No one had ever told me how beautiful Galicia is. We rented a car in Cracow and drove the hundred miles to Ropczyce, through hills, fields, woods and pastures, all magnificently green. The towns were shabby and poor, but most of them still attractive, with their old European market squares. The villages, with their log houses, had a distinct rural character of their own, nothing like the towns. Cracow has always been lovely and always been a center of culture. Why is it considered so awful among Jews to be a Galitsyaner?
Ropczyce has two bookstores, which is two more than I would have expected. Cracow has bookstores everywhere. I can't read Polish, but I could recognize Philip Roth's Kompleks Portnoya, Graetz's six-volume History of the Jews and various other books by Jewish authors and on Jewish themes in bookstore windows. I must add that I also saw a book of Jewish jokes, with lots of caricatures of Jews. Anti-Semitism and philo-Semitism coexist. Jewish ghosts remain. Poland, in this respect, is rather different from Austria, whose president is an unrepentant Nazi, but which has forgotten about its Jews. There are living Jews in Vienna, but not very much evidence of the Jewish presence in the city before Hitler.

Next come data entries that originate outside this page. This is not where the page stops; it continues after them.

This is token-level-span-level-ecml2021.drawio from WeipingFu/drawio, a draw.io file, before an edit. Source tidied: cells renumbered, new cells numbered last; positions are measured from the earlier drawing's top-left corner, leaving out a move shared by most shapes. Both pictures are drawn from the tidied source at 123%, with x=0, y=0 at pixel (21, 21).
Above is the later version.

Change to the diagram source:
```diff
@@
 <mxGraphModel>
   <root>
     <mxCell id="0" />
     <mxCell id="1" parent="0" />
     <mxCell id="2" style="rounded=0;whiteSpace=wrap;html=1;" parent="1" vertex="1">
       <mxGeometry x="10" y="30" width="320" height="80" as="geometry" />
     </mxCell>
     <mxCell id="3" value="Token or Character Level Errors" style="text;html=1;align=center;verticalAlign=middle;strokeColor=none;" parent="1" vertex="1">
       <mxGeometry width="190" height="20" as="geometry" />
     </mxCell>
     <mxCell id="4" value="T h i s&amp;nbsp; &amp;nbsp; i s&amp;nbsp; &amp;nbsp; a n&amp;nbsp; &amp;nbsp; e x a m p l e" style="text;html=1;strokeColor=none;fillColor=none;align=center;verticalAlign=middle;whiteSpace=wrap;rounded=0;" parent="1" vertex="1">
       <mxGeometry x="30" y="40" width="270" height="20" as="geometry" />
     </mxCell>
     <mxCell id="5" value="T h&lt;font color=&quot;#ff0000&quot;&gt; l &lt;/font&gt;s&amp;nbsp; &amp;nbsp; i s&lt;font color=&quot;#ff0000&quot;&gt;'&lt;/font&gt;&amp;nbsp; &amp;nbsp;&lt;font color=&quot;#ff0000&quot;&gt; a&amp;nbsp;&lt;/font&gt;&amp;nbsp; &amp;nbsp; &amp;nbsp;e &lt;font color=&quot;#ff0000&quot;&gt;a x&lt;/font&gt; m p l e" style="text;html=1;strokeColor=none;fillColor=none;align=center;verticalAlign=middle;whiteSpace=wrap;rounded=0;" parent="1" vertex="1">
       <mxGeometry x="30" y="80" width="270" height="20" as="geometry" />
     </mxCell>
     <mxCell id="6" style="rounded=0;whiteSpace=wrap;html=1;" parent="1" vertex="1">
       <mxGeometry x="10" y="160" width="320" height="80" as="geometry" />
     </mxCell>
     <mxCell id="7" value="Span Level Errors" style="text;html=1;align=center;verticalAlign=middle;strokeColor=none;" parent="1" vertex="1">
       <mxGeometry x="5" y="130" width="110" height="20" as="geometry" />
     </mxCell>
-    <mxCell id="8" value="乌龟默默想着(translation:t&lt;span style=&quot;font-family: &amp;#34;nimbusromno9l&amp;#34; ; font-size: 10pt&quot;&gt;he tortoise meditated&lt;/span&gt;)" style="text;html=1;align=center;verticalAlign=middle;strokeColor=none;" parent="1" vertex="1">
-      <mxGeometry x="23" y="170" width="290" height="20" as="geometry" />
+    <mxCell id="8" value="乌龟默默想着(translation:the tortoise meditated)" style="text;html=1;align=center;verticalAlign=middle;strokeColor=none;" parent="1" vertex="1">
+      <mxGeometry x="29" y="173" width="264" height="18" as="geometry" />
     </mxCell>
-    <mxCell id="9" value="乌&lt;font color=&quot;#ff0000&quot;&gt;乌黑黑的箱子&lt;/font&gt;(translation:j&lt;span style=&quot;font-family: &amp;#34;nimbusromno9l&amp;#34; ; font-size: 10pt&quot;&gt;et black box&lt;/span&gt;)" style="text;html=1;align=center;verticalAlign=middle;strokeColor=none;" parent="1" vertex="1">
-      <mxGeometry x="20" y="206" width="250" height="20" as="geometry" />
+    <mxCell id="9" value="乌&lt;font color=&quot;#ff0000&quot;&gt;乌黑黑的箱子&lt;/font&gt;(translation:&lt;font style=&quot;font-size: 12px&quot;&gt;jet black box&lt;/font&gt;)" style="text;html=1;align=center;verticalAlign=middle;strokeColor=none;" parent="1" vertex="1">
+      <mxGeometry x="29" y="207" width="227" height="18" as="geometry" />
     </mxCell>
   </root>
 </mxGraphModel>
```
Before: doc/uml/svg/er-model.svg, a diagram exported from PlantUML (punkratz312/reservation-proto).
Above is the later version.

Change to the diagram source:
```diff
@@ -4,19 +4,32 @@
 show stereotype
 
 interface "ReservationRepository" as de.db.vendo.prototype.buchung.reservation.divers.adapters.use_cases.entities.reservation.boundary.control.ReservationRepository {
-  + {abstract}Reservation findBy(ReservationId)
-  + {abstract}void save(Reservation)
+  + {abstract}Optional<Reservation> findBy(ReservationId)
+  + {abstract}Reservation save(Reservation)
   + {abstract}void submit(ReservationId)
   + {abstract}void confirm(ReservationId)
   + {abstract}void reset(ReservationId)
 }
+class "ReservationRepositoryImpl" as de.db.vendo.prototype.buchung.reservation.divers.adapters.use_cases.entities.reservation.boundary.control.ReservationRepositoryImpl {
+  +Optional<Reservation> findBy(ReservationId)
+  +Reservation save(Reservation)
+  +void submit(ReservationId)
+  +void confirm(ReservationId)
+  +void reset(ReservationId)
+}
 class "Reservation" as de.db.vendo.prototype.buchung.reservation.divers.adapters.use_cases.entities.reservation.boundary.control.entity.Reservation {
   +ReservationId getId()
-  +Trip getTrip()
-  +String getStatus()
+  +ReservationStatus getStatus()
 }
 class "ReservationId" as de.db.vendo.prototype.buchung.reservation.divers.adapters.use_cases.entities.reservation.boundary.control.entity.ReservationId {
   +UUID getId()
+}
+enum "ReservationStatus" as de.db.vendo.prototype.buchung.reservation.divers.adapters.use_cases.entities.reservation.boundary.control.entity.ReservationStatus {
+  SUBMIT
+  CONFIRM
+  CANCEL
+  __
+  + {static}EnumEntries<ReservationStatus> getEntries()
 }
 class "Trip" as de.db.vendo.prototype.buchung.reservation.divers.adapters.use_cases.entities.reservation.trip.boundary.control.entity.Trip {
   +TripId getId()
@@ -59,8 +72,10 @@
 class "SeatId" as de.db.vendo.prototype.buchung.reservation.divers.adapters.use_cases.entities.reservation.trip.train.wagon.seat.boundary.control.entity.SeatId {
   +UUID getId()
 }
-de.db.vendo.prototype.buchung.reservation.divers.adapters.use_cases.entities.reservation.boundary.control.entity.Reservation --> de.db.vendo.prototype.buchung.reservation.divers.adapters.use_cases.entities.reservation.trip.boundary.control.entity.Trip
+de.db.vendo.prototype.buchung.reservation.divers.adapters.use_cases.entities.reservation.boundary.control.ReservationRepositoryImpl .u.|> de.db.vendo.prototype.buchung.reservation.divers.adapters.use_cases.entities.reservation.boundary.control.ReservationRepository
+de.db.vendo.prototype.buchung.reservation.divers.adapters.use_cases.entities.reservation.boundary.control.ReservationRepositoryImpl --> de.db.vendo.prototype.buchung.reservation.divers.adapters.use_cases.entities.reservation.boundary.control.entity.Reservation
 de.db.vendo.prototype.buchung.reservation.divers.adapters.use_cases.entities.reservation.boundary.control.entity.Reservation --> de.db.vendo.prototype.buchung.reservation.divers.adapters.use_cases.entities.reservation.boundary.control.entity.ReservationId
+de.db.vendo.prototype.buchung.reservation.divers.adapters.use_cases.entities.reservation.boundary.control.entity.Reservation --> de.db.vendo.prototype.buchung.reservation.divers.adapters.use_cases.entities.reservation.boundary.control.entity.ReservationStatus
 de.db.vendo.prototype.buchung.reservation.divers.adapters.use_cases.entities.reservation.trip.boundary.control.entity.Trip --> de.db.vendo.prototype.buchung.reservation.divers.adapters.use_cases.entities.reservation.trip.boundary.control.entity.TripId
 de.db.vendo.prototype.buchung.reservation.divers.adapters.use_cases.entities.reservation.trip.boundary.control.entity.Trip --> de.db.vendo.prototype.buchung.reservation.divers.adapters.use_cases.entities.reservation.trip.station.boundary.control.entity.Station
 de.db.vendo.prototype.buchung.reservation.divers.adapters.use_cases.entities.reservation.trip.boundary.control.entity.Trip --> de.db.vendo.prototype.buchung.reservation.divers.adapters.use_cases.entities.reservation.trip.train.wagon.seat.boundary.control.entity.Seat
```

Eastern Europe, like so much of the world, has been torn by conflicting nationalisms. The former Yugoslavia is one example of how tenacious these hostilities are. In the case of the Jews, nationalistic antagonism was compounded by old religious hatreds. There are still Jews and Poles, not surprisingly, who feel old resentments and believe old stereotypes.
Bulgaria too is a country where the prejudice against the Turkish minority is both ethnic and religious. Yet democratic elections there have given Turks a role in forming a coalition. Similarly, Poland's first elected president since the Communist Party lost its power has said he will fight the “Zionism is racism” resolution of the United Nations. Jewish and Polish interests in the world coincide; both Polish democracy and Jewish security require a world free from fanaticism and totalitarianism.
There has been a great deal of controversy among American Jews concerning the visit of Jozef Cardinal Glemp to the United States in September and October of 1991. The Cardinal condemned anti-Semitism and expressed regrets that a sermon he delivered in August 1989 might have fostered anti-Jewish stereotypes. Yet he refused to retract some of his accusations: that Jews in Poland had spread alcoholism, for example.
There is a Chinese proverb that offers advice on this question: “Don't fear slow progress; just fear no progress” (Bu pa man; jiu pa zhan). Prejudice will not vanish overnight. Democracy cannot change human nature and does not try to. Controversy will exist as long as there is thought. Human beings were not designed to agree with each other. There are problems that can never be solved, and people will always get angry about them. That is precisely why we need democracy.
It makes perfect sense for a democratic Poland to open a museum devoted to Polish Jewish history.
George Jochnowitz was born in New York City, in 1937. He became aware of different regional pronunciations when he was six, and he could consciously switch accents as a child. He got his Ph.D. in linguistics from Columbia University and taught linguistics at the College of Staten Island, CUNY. His area of specialization was Jewish languages, in particular, Judeo-Italian dialects. As part of a faculty-exchange agreement with Hebei University in Baoding, China, he was in China during the Tiananmen Massacre. He can be reached at firstname.lastname@example.org.
Copyright ©2014. George Jochnowitz. All Rights Reserved. It is republished here with the author's permission.